The musical bonanza was further complemented by rich pool of visual wealth that country has to offer. As Irish playwright George Bernard Shaw wrote, “Without art, the crudeness of reality would make the world unbearable.” What better space to appreciate the artists masterpieces than those which adorn the corridors of National Gallery of Ireland, Hugh Lane gallery. For somebody like me who has only read about these great artists and poets such as of Monet, Jack Yeats, John Lavery, William Yeats, Bernard Shaw and many others, to see and admire their works in person was an experience which left me overwhelmed and in greater awe of their works. TULCA visual arts festival, Galway, too was great experience that got me engaged and embrace the contemporary arts culture of Galway and beyond. Visits to Chester Beatty, Irish Museum of Modern Art and Book of Kells, without having the need to say, added all to the learning process I was undertaking.
Thus, it is no surprise that the source of inspiration for these artists is the charming landscape of the country. Breathtaking peninsulas, heritage town like of Adare or traditional village of Cashel, drive through Wild Atlantic Way with the Cliffs of Moher as major highlight of this route, rugged scenic landscape of the Burren, the legacy of victories and plunders of rich nobility which stand still in form of castles of King John’s or Bunratty, prehistoric archeological sites like Grange Stone Circle at Lough Gur all add to the charm.

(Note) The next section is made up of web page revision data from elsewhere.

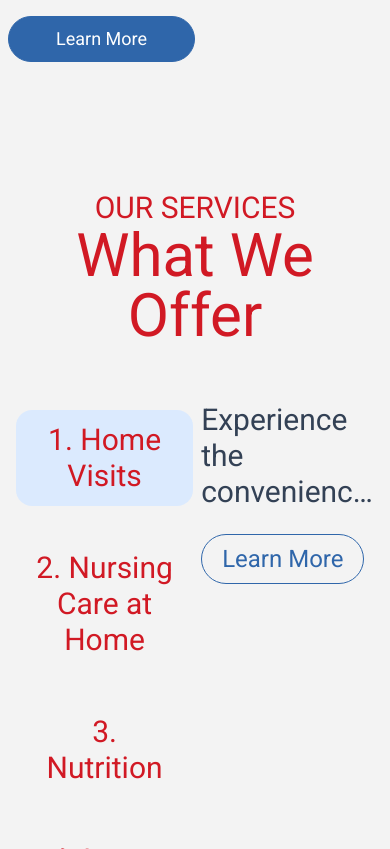
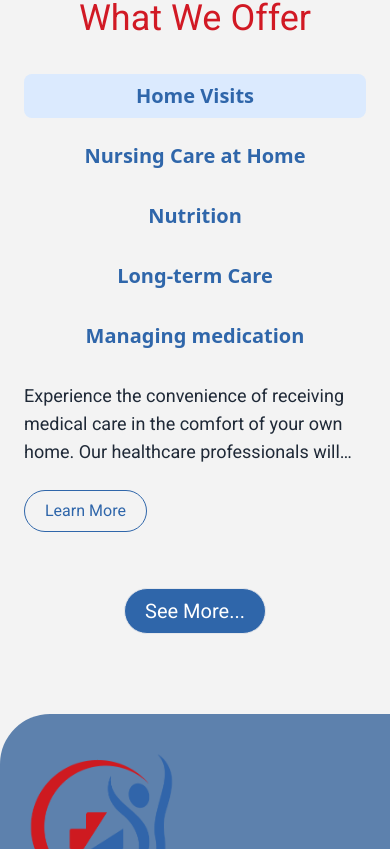
Before and after one commit to AbdurRehman1312/nakaha_website, a React (Vite) app: page / in a window 390 px wide. Shown: the part 2155-3004 px from the top of the page. Built offline with nearby package versions, Linux system fonts and the light colour scheme.

Commit message:
home page UI

```diff
--- a/src/components/Hero.jsx
+++ b/src/components/Hero.jsx
@@ -48,7 +48,7 @@ const Hero = () => {
           <img src={images.herostyle} alt="" className="w-[100%]" />
         </div>
         <div className=" w-[100%] flex flex-col gap-8">
-          <p className="text-slate-700 text-4xl font-sans">
+          <p className="text-slate-700 text-lg md:text-3xl lg:text-4xl font-sans">
             Come home to Nakaha, where your family is our family. At our
             family-owned and operated company, we bring care and community
             together to create a better way of aging.
--- a/src/components/TabServices.jsx
+++ b/src/components/TabServices.jsx
@@ -32,82 +32,81 @@ const tabsData = [
     name: "Managing medication",
     content:
       "Involves a thorough process of ensuring individuals use their medications safely, effectively, and appropriately. This encompasses a range of tasks, such as assessing medication needs, monitoring, and educating. The objective of medication management is to maximize the benefits of medication while minimizing potential risks. Through approaches like medication reconciliation and technological solutions, medication management strives to prevent medication errors, improve patient safety, and encourage medication adherence for improved health results",
-  },
-  {
-    id: 6,
-    name: "Bed Sores",
-    content:
-      "Preventing and managing bed sores is essential for overall well-being. Our wound care specialists provide personalized wound care services, focusing on prevention, treatment, and healing to ensure your comfort and health.",
-  },
-  {
-    id: 7,
-    name: "Physiotherapy",
-    content:
-      "Regain mobility, strength, and function with our expert physiotherapy sessions. Our skilled therapists will create personalized treatment plans tailored to your specific needs, helping you achieve your rehabilitation goals and improve your overall quality of life.",
-  },
-  {
-    id: 8,
-    name: "Telemedicine",
-    content:
-      "Embrace the future of healthcare with our telemedicine services. Access medical consultations and support remotely, allowing you to connect with healthcare professionals from wherever you are, at a time that suits you best.",
-  },
-  {
-    id: 9,
-    name: "Vascular Access (CVL/EJC/PC)",
-    content:
-      "Expert insertion and management of vascular access devices, ensuring safe and effective delivery of medical treatments and therapies.",
-  },
-  {
-    id: 10,
-    name: "Urinary Catheter Insertion/Removal",
-    content:
-      "Skilled assistance with urinary catheter insertion or removal, prioritizing your comfort and safety throughout the process.",
-  },
-  {
-    id: 11,
-    name: "Radiology",
-    content:
-      "State-of-the-art imaging services for comprehensive diagnostic evaluations and treatment planning.",
-  },
+  }
 ];
 
 const TabServices = () => {
   const [activeTab, setActiveTab] = useState(tabsData[0].id);
 
   return (
-    <div className="flex  mt-14">
-      <div className="flex flex-col items-start text-secondary gap-8 p-2 overflow-y-auto h-[61vh] tabs [&::-webkit-scrollbar]:hidden">
+    <>
+     <div className=" gap-5 mt-14 hidden md:flex">
+      <div className="flex flex-col items-start text-primary font-sans font-semibold gap-8 p-2 ">
         {tabsData.map((tab) => (
           <button
             key={tab.id}
-            className={`text-3xl py-3 px-5 rounded-2xl ${
+            className={`md:text-2xl lg:text-3xl py-3 px-5 rounded-2xl ${
               activeTab === tab.id
                 ? "bg-blue-100"
                 : "hover:bg-white hover:transition-all hover:ease-out hover:duration-300"
             }`}
             onClick={() => setActiveTab(tab.id)}
           >
-            {tab.id}. {tab.name}
+            {tab.name}
           </button>
         ))}
       </div>
-      <div className=" flex-1">
-        <p className="text-slate-700 text-3xl custom_text">
+      <div className="px-9 py-3 flex-1">
+        <p className="text-slate-700 md:text-2xl lg:text-3xl custom_text">
           {tabsData.find((tab) => tab.id === activeTab)?.content}
         </p>
         <div className="inline-flex mt-6">
           <NavLink>
             <Button
               name="Learn More"
-              style="bg-third text-primary border-primary hover:bg-primary hover:text-white hover:border text-2xl"
+              style="bg-third text-primary border-primary hover:bg-primary hover:text-white hover:border text-xl"
             />
           </NavLink>
-          <div>
+
+        </div>
+        <div>
             <img src="" alt="" />
+          </div>
+      </div>
+    </div>
+    <div className="block md:hidden mt-5 p-4">
+        <div className="flex flex-col gap-4">
+          {tabsData.map((tab) => (
+            <button
+              key={tab.id}
+              className={`text-xl text-primary font-sans font-semibold  py-2 px-3 rounded-lg ${
+                activeTab === tab.id
+                  ? "bg-blue-100"
+                  : " hover:bg-white transition-all ease-out duration-300"
+              }`}
+              onClick={() => setActiveTab(tab.id)}
+            >
+              {tab.name}
+            </button>
+          ))}
+          <div className="mt-2">
+            <p className="text-lg text-gray-800 custom_text">
+              {tabsData.find((tab) => tab.id === activeTab)?.content}
+            </p>
+            <div className="inline-flex mt-6">
+          <NavLink>
+            <Button
+              name="Learn More"
+              style="bg-third text-primary border-primary hover:bg-primary hover:text-white hover:border text-base"
+            />
+          </NavLink>
+
+        </div>
           </div>
         </div>
       </div>
-    </div>
+    </>
+
   );
 };
 
--- a/src/components/WhatWeOffer.jsx
+++ b/src/components/WhatWeOffer.jsx
@@ -1,15 +1,19 @@
 import React from 'react'
 import TabServices from './TabServices'
-
+import Button from "./Button";
+import { NavLink } from 'react-router-dom';
 
 const WhatWeOffer = () => {
   return (
     <section className='my-20'>
         <div className='text-center font-serif'>
-            <h1 className="text-3xl text-secondary">OUR SERVICES</h1>
-            <h1 className="text-6xl text-secondary">What We Offer</h1>
+            <h1 className="text-xl md:text-2xl lg:text-3xl text-secondary">OUR SERVICES</h1>
+            <h1 className="text-4xl md:text-5xl lg:text-6xl text-secondary">What We Offer</h1>
         </div>
         <TabServices />
+        <div className='flex justify-center mt-10'>
+          <NavLink to={"/services"}><Button name='See More...' style="hover:bg-third hover:text-primary hover:border-primary bg-primary text-white border text-xl"/></NavLink>
+        </div>
     </section>
   )
 }
```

Where every stone has a story to tell, and every street has a music to engage you with, it all created memorable experiences I will treasure for life and tales I will share widely. Where people’s warmth covers up for the days without sun and where there are no strangers here, but only friends you are yet to make, it was an experience of a lifetime to cherish. And for this, I would again like to extend my gratitude, to Amanda Noonan, Dr. Atwal and Dr. Breathnach for providing me with this most wonderful opportunity.